On some level, we all know time is precious. But sometimes the universe chooses to bring that fact home in the most… vivid of ways.
Yesterday morning, I was scheduled to interview Indra Nooyi, the former chief executive officer of PepsiCo. After getting showered and dressed, I took a quick stroll over to grab a cup of coffee when a bird pooped on my head. With no time to start from scratch, I hurried to the closest bathroom to rinse the contaminated parts of my hair in the sink as best as I could.
When I sat down with Nooyi a short while later—doing my best not to worry about the state of head—one of my first questions was about time, and how life has changed now that she has more of it.
“It’s been liberating, not having to run a company,” she told me. “I loved my job running PepsiCo, don’t get me wrong. But I was bound to a schedule, and it was PepsiCo all the time.”
Nooyi says she’s now devoting herself to “passion projects,” like writing a book that tackles the challenges of integrating work and family life.
In some ways, she says, she is busier than ever—in addition to working on the book, the long-time CEO is a member of Amazon’s board of directors. But Nooyi also says that, if she wants to take a break during the day, she now has time to take one.
Nooyi has had a spectacular career. But in her goodbye letter to employees in 2018, she admitted that, throughout her tenure at PepsiCo, there were moments she’d wished she’d been able to spend more time with her children and family. “Think hard about time,” she wrote in her parting words to staffers.
The conversation got me thinking: How would I allocate my time differently if I could? I would like to think that I can be intentional about my time even as I journey through what is likely the busiest period of my life, both personally and professionally. But I’m also sure that some realizations can only be made in hindsight. Some level of regret is inevitable, right?

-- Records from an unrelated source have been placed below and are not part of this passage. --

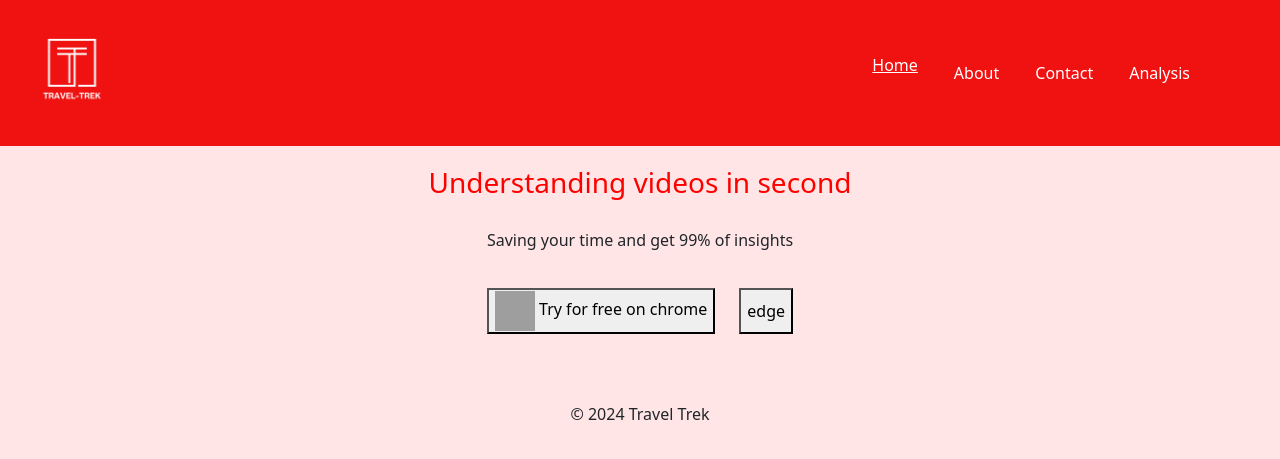
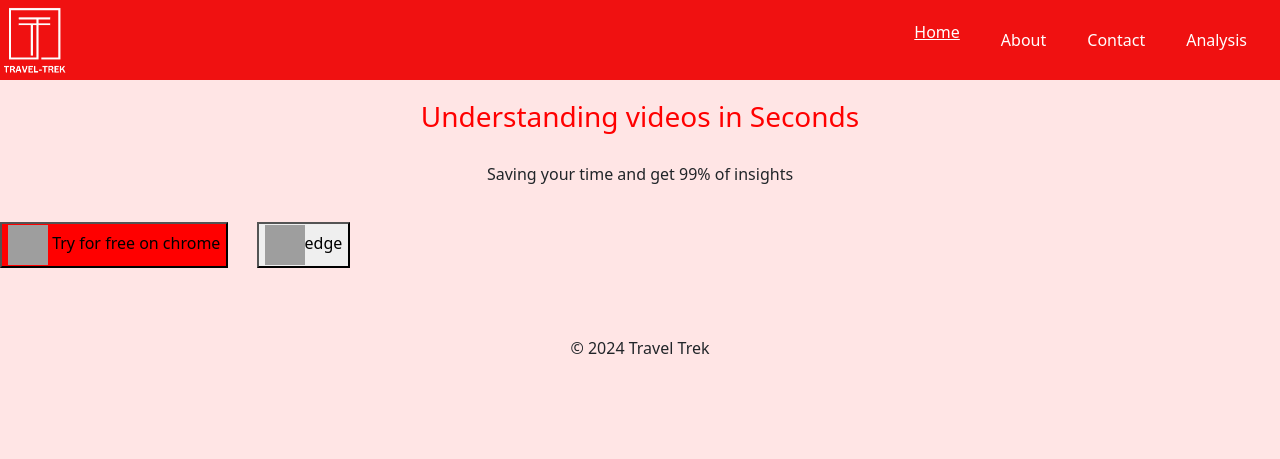
Before and after one commit to AmbreenGulfraz09/Travel_Trek, a Django app: page / in a window 1280 px wide. Shown: the top 459 px of the page. Run offline with Django 5.2, Linux system fonts and the light colour scheme; grey boxes are pictures that could not be loaded.

Commit message:
Correction

```diff
--- a/App/templates/App/base.html
+++ b/App/templates/App/base.html
@@ -9,22 +9,24 @@
     <link href="https://cdn.jsdelivr.net/npm/bootstrap@5.3.3/dist/css/bootstrap.min.css" rel="stylesheet"
         integrity="sha384-QWTKZyjpPEjISv5WaRU9OFeRpok6YctnYmDr5pNlyT2bRjXh0JMhjY6hW+ALEwIH" crossorigin="anonymous">
     <script src="https://cdn.jsdelivr.net/npm/bootstrap@5.3.3/dist/js/bootstrap.bundle.min.js"
-        integrity="sha384-YvpcrYf0tY3lHB60NNkmXc5s9fDVZLESaAA55NDzOxhy9GkcIdslK1eN7N6jIeHz" crossorigin="anonymous"></script>
+        integrity="sha384-YvpcrYf0tY3lHB60NNkmXc5s9fDVZLESaAA55NDzOxhy9GkcIdslK1eN7N6jIeHz"
+        crossorigin="anonymous"></script>
     <title>{% block title %}Travel Trek{% endblock %}</title>
 </head>
 
 <body>
     <!-- Header Section -->
     <header>
-        <nav class="navbar navbar-expand-lg ">
-            <div class="container-fluid">
+        <div class="container-fluid px-0">
+            <nav class="navbar navbar-expand-lg py-0 px-0 ">
+
                 <!-- Logo section -->
-                <a href="{% url 'home' %}" class="navbar-brand">
-                    <img src="{% static 'images/TRAVEL-TREK-White.png' %}" alt="Logo" width="120" height="120" class="logo">
+                <a href="{% url 'home' %}" class="navbar-brand mb-0">
+                    <img src="{% static '/images/logo.ico' %}" alt="Logo"width="70" height="70" class="logo">
                 </a>
 
                 <!-- Toggler for mobile view -->
-                <button class="navbar-toggler ms-auto" type="button" data-bs-toggle="collapse"
+                <button class="navbar-toggler mr-auto" type="button" data-bs-toggle="collapse"
                     data-bs-target="#navbarNav" aria-controls="navbarNav" aria-expanded="false"
                     aria-label="Toggle navigation">
                     <span class="navbar-toggler-icon"></span>
@@ -34,21 +36,27 @@
                 <div class="collapse navbar-collapse" id="navbarNav">
                     <ul class="navbar-nav ms-auto">
                         <li class="nav-item">
-                            <a class="nav-link {% if request.path == '/' %}active{% endif %}" href="{% url 'home' %}">Home</a>
+                            <a class="nav-link {% if request.path == '/' %}active{% endif %}"
+                                href="{% url 'home' %}">Home</a>
                         </li>
                         <li class="nav-item">
-                            <a class="nav-link {% if request.path == '/about/' %}active{% endif %}" href="{% url 'about' %}">About</a>
+                            <a class="nav-link {% if request.path == '/about/' %}active{% endif %}"
+                                href="{% url 'about' %}">About</a>
                         </li>
                         <li class="nav-item">
-                            <a class="nav-link {% if request.path == '/contact/' %}active{% endif %}" href="{% url 'contact' %}">Contact</a>
+                            <a class="nav-link {% if request.path == '/contact/' %}active{% endif %}"
+                                href="{% url 'contact' %}">Contact</a>
                         </li>
                         <li class="nav-item">
-                            <a class="nav-link {% if request.path == '/analysis/' %}active{% endif %}" href="{% url 'analysis' %}">Analysis</a>
+                            <a class="nav-link {% if request.path == '/analysis/' %}active{% endif %}"
+                                href="{% url 'analysis' %}">Analysis</a>
                         </li>
                     </ul>
                 </div>
-            </div>
-        </nav>
+
+            </nav>
+        </div>
+
     </header>
 
     <!-- Main Content Section -->
--- a/App/templates/App/home.html
+++ b/App/templates/App/home.html
@@ -14,12 +14,15 @@
 <body>
     <div class="home-page">
 
-        <h3>Understanding videos in second</h3>
+        <h3>Understanding videos in Seconds</h3>
         <p>Saving your time and get 99% of insights</p>
         <div class="edge">
-            <button><img src="https://img.icons8.com/?size=100&id=63785&format=png&color=000000" alt="Google" width="40"
+            <button class="chrome-btn">
+                <img src="https://img.icons8.com/?size=100&id=63785&format=png&color=000000" alt="Google" width="40"
                     height="40"> Try for free on chrome</button>
-            <button class="ms-4">edge</button>
+            <button class=" edge-btn ms-4"> <img
+                    src="https://img.icons8.com/?size=100&id=dGm9KIZPpukc&format=png&color=000000" width="40"
+                    height="40" alt="">edge</button>
         </div>
     </div>
 </body>
--- a/static/css/base.css
+++ b/static/css/base.css
@@ -1,29 +1,26 @@
 /* Modify the background color */
 body {
     background-color: rgba(255, 0, 0, 0.1) !important;
+    margin: 0;
+    padding: 0;
+    box-sizing: border-box;
 }
 
-.navbar{
+.navbar {
     background-color: #F01111 !important;
 
 }
 
-.logo-container{
-    display: inline-block;
-    margin: 0;
-    padding: 0;
+.nav-item>a {
+    margin-right: 25px;
+}
 
-}
-.logo-container .logo{
-    width: 120px;  /* Set the width of the logo */
-    height: 120px; /* Set the height of the logo */
-    object-fit: contain;
-}
 .navbar-text,
 .navbar-brand,
 .nav-link {
     color: #FFFFFF !important;
     text-decoration: none;
+
 
 }
 
@@ -37,30 +34,17 @@ body {
     text-decoration: underline;
 
 }
+
 /* Smooth transition effect for both hover and active states */
 .navbar-nav .nav-link {
     transition: transform 0.3s ease;
     /* Smooth transition */
 }
 
-.navbar-nav {
-    margin-right: 70px;
-
-
-
-}
-
-.nav-item {
-    justify-content: space-evenly;
-    margin-left: 20px;
-    position: relative;
-}
-
 /* Add underline to the active page link */
 .navbar-nav .nav-link.active {
-    transform: translateY(-8px); /* Keeps the active link elevated */
-            /* Makes the active link bold */
+    transform: translateY(-8px);
+    /* Keeps the active link elevated */
+    /* Makes the active link bold */
     text-decoration: underline;
-
-
 }
--- a/static/css/home.css
+++ b/static/css/home.css
@@ -1,17 +1,19 @@
-.home-page{
+.home-page {
 
     margin-top: 20px;
-   margin-top: 20px;
+    margin-top: 20px;
 }
- h3{
+
+h3 {
     color: red !important;
     text-align: center;
 }
- p{
+
+.chrome-btn{
+    background-color: red !important;
+}
+
+p {
     text-align: center;
     padding: 20px;
 }
-.edge{
-    display: flex;
-    justify-content: center;
-}
```
Also changed, not shown: static/images/TRAVEL-TREK-White.png (deleted), static/images/a.ico (added), static/images/logo.ico (added), static/images/logo.png (deleted).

What will I regret? Not having chaperoned more of my kids’ field trips? Not having pushed myself harder at work? Not making more time to do volunteer work, or to read more books, or to floss my teeth?
A few years back, when she was still the CEO of PepsiCo, Nooyi told Fortune that balancing career with family “hurt like hell.” Maybe, when you’re the head of a Fortune 500 company that’s an unavoidable reality. But I certainly hope that’s not how I …read more